Vanuatu’s first prime minister Walter Lini famously said, ‘respect is honourable.’ The phrase is often quoted today by people from all walks of life as a means of recalling the best aspects of Vanuatu society: its use of deference and respect as an integral part of community peace-making. Modern influences have transformed kastom in many ways, but respect is still held tightly to the national breast.
We might do well, though, to turn the phrase around.
It must be said that traditional life in Vanuatu is indeed happy… for those men who survive their first five years in comparatively good health. And some women may be content living within the confines of their village roles. But like it or not, that life is no longer available to a growing number of people.

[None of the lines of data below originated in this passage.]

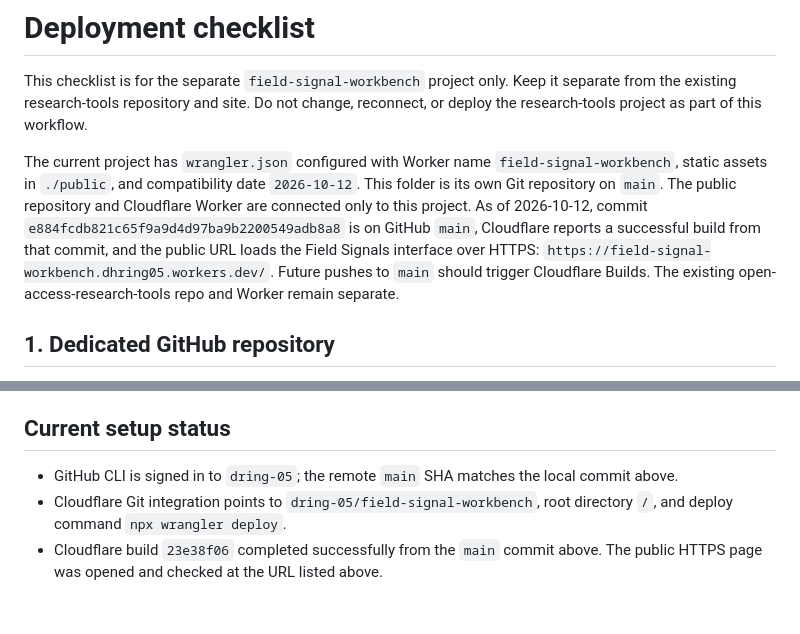
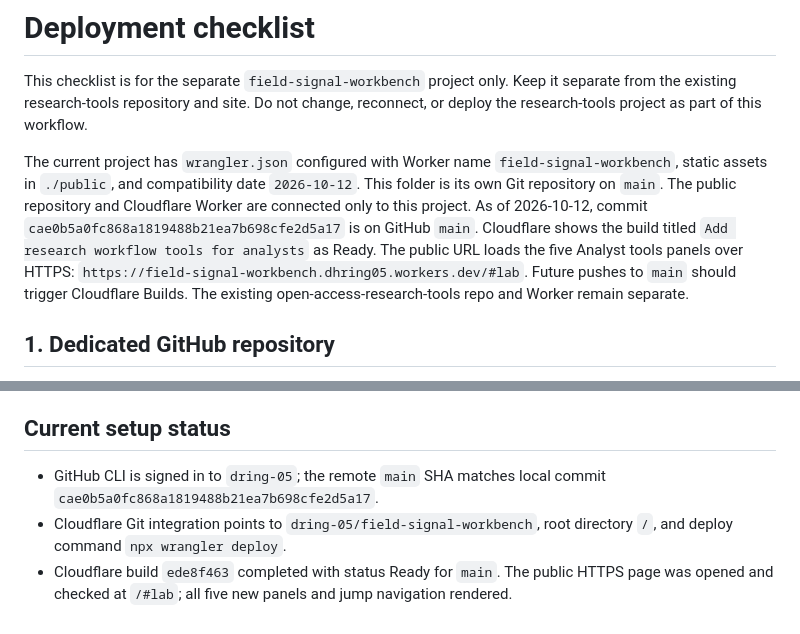
Before and after one commit to dring-05/field-signal-workbench, a Markdown page: docs/deployment-checklist.md, 2 parts joined by grey strips. Rendered like a GitHub page.

Commit message:
Record published analyst workflow release

```diff
--- a/docs/deployment-checklist.md
+++ b/docs/deployment-checklist.md
@@ -2,7 +2,7 @@
 
 This checklist is for the separate `field-signal-workbench` project only. Keep it separate from the existing research-tools repository and site. Do not change, reconnect, or deploy the research-tools project as part of this workflow.
 
-The current project has `wrangler.json` configured with Worker name `field-signal-workbench`, static assets in `./public`, and compatibility date `2026-10-12`. This folder is its own Git repository on `main`. The public repository and Cloudflare Worker are connected only to this project. As of 2026-10-12, commit `e884fcdb821c65f9a9d4d97ba9b2200549adb8a8` is on GitHub `main`, Cloudflare reports a successful build from that commit, and the public URL loads the Field Signals interface over HTTPS: `https://field-signal-workbench.dhring05.workers.dev/`. Future pushes to `main` should trigger Cloudflare Builds. The existing open-access-research-tools repo and Worker remain separate.
+The current project has `wrangler.json` configured with Worker name `field-signal-workbench`, static assets in `./public`, and compatibility date `2026-10-12`. This folder is its own Git repository on `main`. The public repository and Cloudflare Worker are connected only to this project. As of 2026-10-12, commit `cae0b5a0fc868a1819488b21ea7b698cfe2d5a17` is on GitHub `main`. Cloudflare shows the build titled `Add research workflow tools for analysts` as Ready. The public URL loads the five Analyst tools panels over HTTPS: `https://field-signal-workbench.dhring05.workers.dev/#lab`. Future pushes to `main` should trigger Cloudflare Builds. The existing open-access-research-tools repo and Worker remain separate.
 
 ## 1. Dedicated GitHub repository
 
@@ -52,6 +52,6 @@ For Git integration, verify the repository root and `wrangler.json` are selected
 
 ## Current setup status
 
-- GitHub CLI is signed in to `dring-05`; the remote `main` SHA matches the local commit above.
+- GitHub CLI is signed in to `dring-05`; the remote `main` SHA matches local commit `cae0b5a0fc868a1819488b21ea7b698cfe2d5a17`.
 - Cloudflare Git integration points to `dring-05/field-signal-workbench`, root directory `/`, and deploy command `npx wrangler deploy`.
-- Cloudflare build `23e38f06` completed successfully from the `main` commit above. The public HTTPS page was opened and checked at the URL listed above.
+- Cloudflare build `ede8f463` completed with status Ready for `main`. The public HTTPS page was opened and checked at `/#lab`; all five new panels and jump navigation rendered.
```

If we include people living in peri-urban areas around Port Vila and Santo, census figures show nearly a 10% change in the urban/rural population ratio between 1999 and the last complete census in 2009. Much of this change is composed of the so-called youth bulge – a growing number of young adults with limited opportunities both in the modern economy and in traditional life.
These are not the only source of discontent. Household dynamics are increasingly complex. Domestic relationships, both formal and informal, are more fluid –and generally more violent– than they were. This is largely a result of the clash between the de facto status of women as chattels, and women’s increased economic independence, and thence mobility, in the modern economy.
Men and women both are no longer subject to the social and geographical confines of village life. Mobility and distance undermine traditions that have sustained Melanesian societies since time immemorial. The coercive or corrective power of community scrutiny recedes once it becomes possible to evade the villagers’ gaze. The village’s role as collective conscience has been eroded and, to date, nothing has arisen to take its place.
At all levels of society, the dwindling power of social pressure leads to behaviour that once might have been unconscionable. Legal and regulatory checks go unheeded and national institutions teeter on the edge of dissolution.
But kastom is a resilient term. It has survived thousands of years of challenge and changing circumstance; it has managed to remain a viable idea throughout even the last two centuries of transformation. There is no reason to believe it won’t survive the changing economic and social conditions of the present day. Continue reading